What are the main obstacles to overcome - is it the VR technology itself, or fitting in with the current generation of aircraft and cabin systems?


The biggest obstacles are the computing power required to run VR technologies as well as the complexity of algorithms required to digitally map and represent spaces. Due to this, VR equipment could further increase the weight of the airplane and this could translate to more expensive fares for customers. Beyond this, the need to develop compelling commercial VR content experience is key, this will require testing and developing the right kinds of immersive experiences that support the commercial brands as well as enable the range of partners and suppliers to connect to the new VR platforms to reach this new customer marketing in virtual space.


Or is there a psychological barrier to be overcome before passengers will be willing to use these kinds of services?


One of the psychological barriers that might need to be overcome is the immersion experience offered by VR technologies. This requires customers to shift their concept of realism and physical space. As they could be here but also in another place at the same time. We expect incentives and new ways to engage users will immerge as companies and customers begin the learn good practices in VR supporting by expert advice and research.


What do you think are the most exciting possibilities for airlines and passengers – for example do you think it will be more about giving passengers the chance to explore the cabin before their flight? Or ‘escape' to a tropical beach or play a fun-filled game during a long-haul flight? 
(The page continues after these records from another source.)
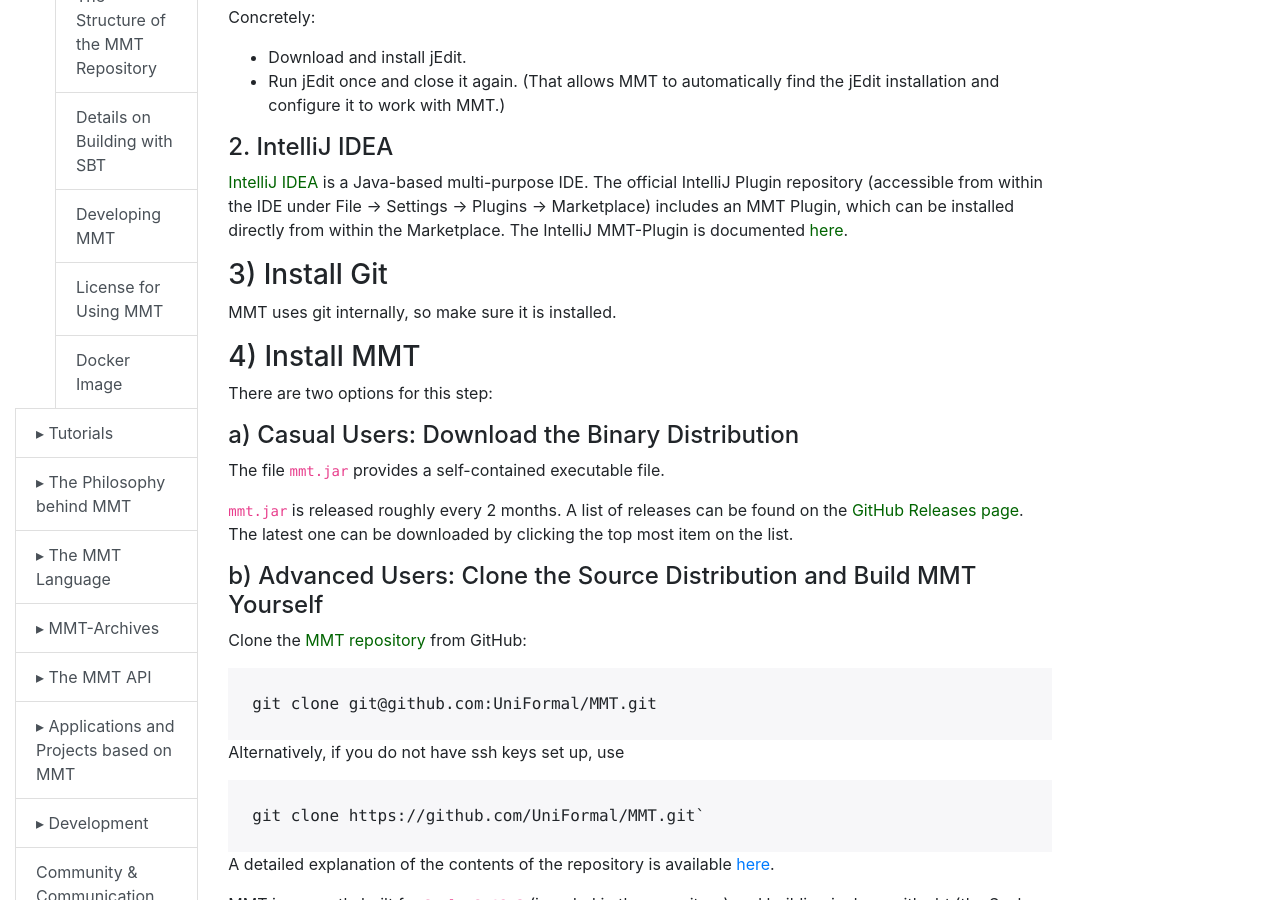
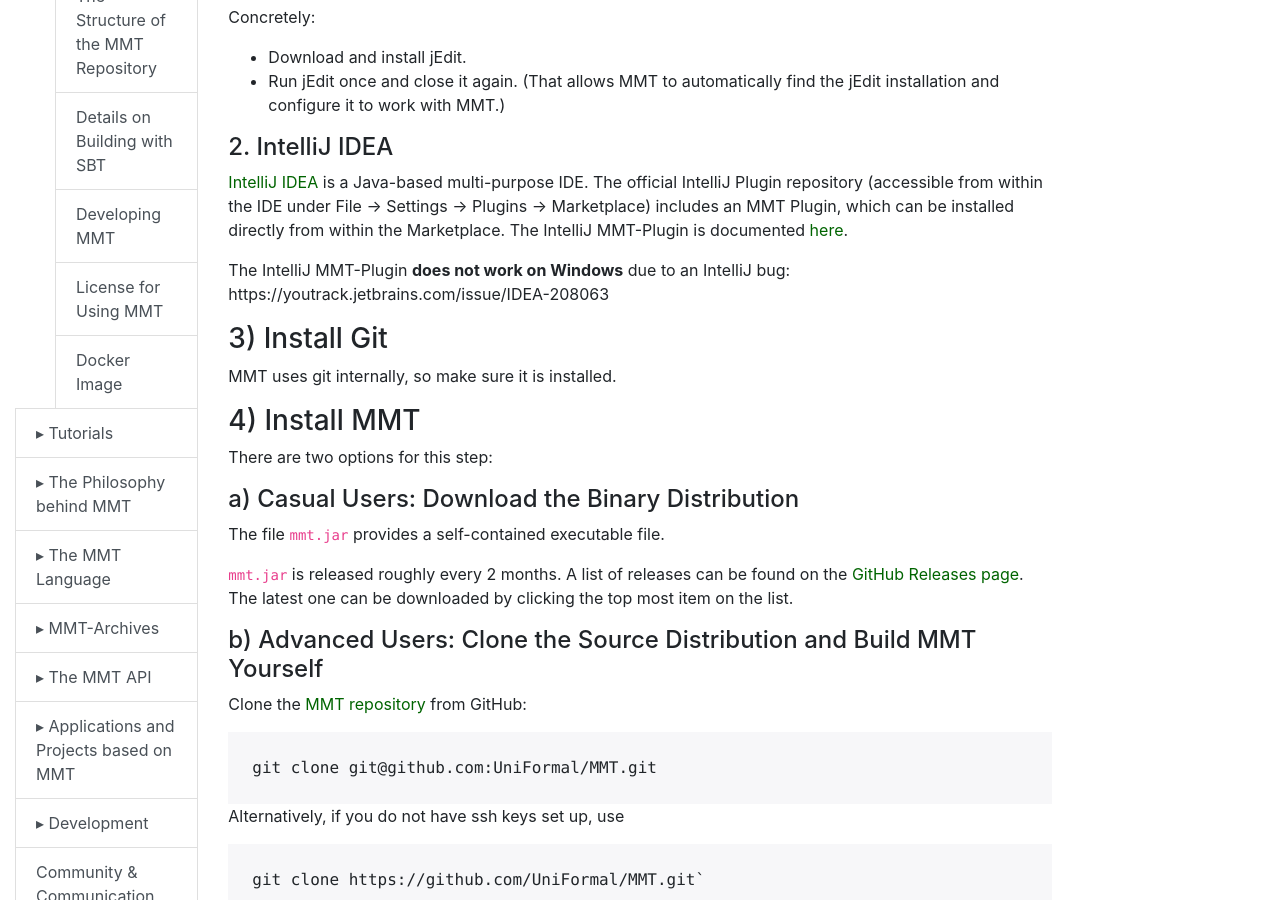
Before and after one commit to UniFormal/uniformal.github.io, a Jekyll site: the page built from doc/setup/index.md, in a window 1280 px wide and 900 px high, scrolled down 480 px. Built offline with Jekyll 4.4.1, drawn with Linux system fonts in a browser that asks for light colours.

Commit message:
Hint on IntelliJ bug on Windows

```diff
--- a/doc/setup/index.md
+++ b/doc/setup/index.md
@@ -29,6 +29,8 @@
 #### 2. IntelliJ IDEA
 
 [IntelliJ IDEA](https://www.jetbrains.com/idea/) is a Java-based multi-purpose IDE. The official IntelliJ Plugin repository (accessible from within the IDE under File -> Settings -> Plugins -> Marketplace) includes an MMT Plugin, which can be installed directly from within the Marketplace. The IntelliJ MMT-Plugin is documented [here](https://github.com/UniFormal/IntelliJ-MMT/blob/master/README.md).
+
+The IntelliJ MMT-Plugin **does not work on Windows** due to an IntelliJ bug: https://youtrack.jetbrains.com/issue/IDEA-208063
 
 ### 3) Install Git
 
```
The greatest impact could be in experiencing the virtual cabin before during and after the flight in a way that completely redefines the space with augmented information, entertainment and services. Once this “penny drops” that it’s a virtual marketplace then it will scale in adoption. Secondly, it changes the “field of view” of what customer reality is, new creative and even fantasy experiences could be choreographed into these VR spaces, it redefines “access” and “proximity” as it is no-longer physically and geographically fixed. People, places, products and services, social communities and knowledge can be blended and merged in ways we have only just started to realise and explore.


How could this kind of technology work in practice – how would airlines ensure that it fitted in with safety regulations? 


The immersive experience and lack of peripheral vision poses a health and safety issue due to reduction in present environment perception. The way to get around this is by having a virtual grid or alert system that senses obstacles or dangers from the real world and overlays it onto the VR environment the customers are experiencing. That way, the possibility of bumping into obstacles might be reduced.


Would it be possible for passengers to get immersed in a virtual world from, for example, an economy seat?


Yes, this is possible. The price of the technology is constantly failing and the hardware are getting smaller by the day.  This is an interesting feature of digital VR in that physical exclusivity of a space or object can be copied and multiplexed in the virtual world.  Technically everyone could pay for and “sit” in economy, business or 1st class regardless of where they were physically sitting at it becomes irrelevant. This is how to think in VR mindset.


Or would this kind of technology be limited to areas of the cabin where each passenger has more space and is more isolated from fellow passengers?


Not necessarily. customers could pay for the level of VR experience they want to experience while flying.  It could also redefine how passengers might choose to relate to each other in the cabin or with loved ones or others outside the flight experience.  They could by “proxy” be linked in a VR space with people on the ground while in the air. Or they could link to fellow friends and travellers inside the cabin in the same VR space. Largely anything could be possible but introduces new governance and privacy issues.



Do you envisage airlines offering separate areas where customers could pay to experience virtual reality? 


See above answer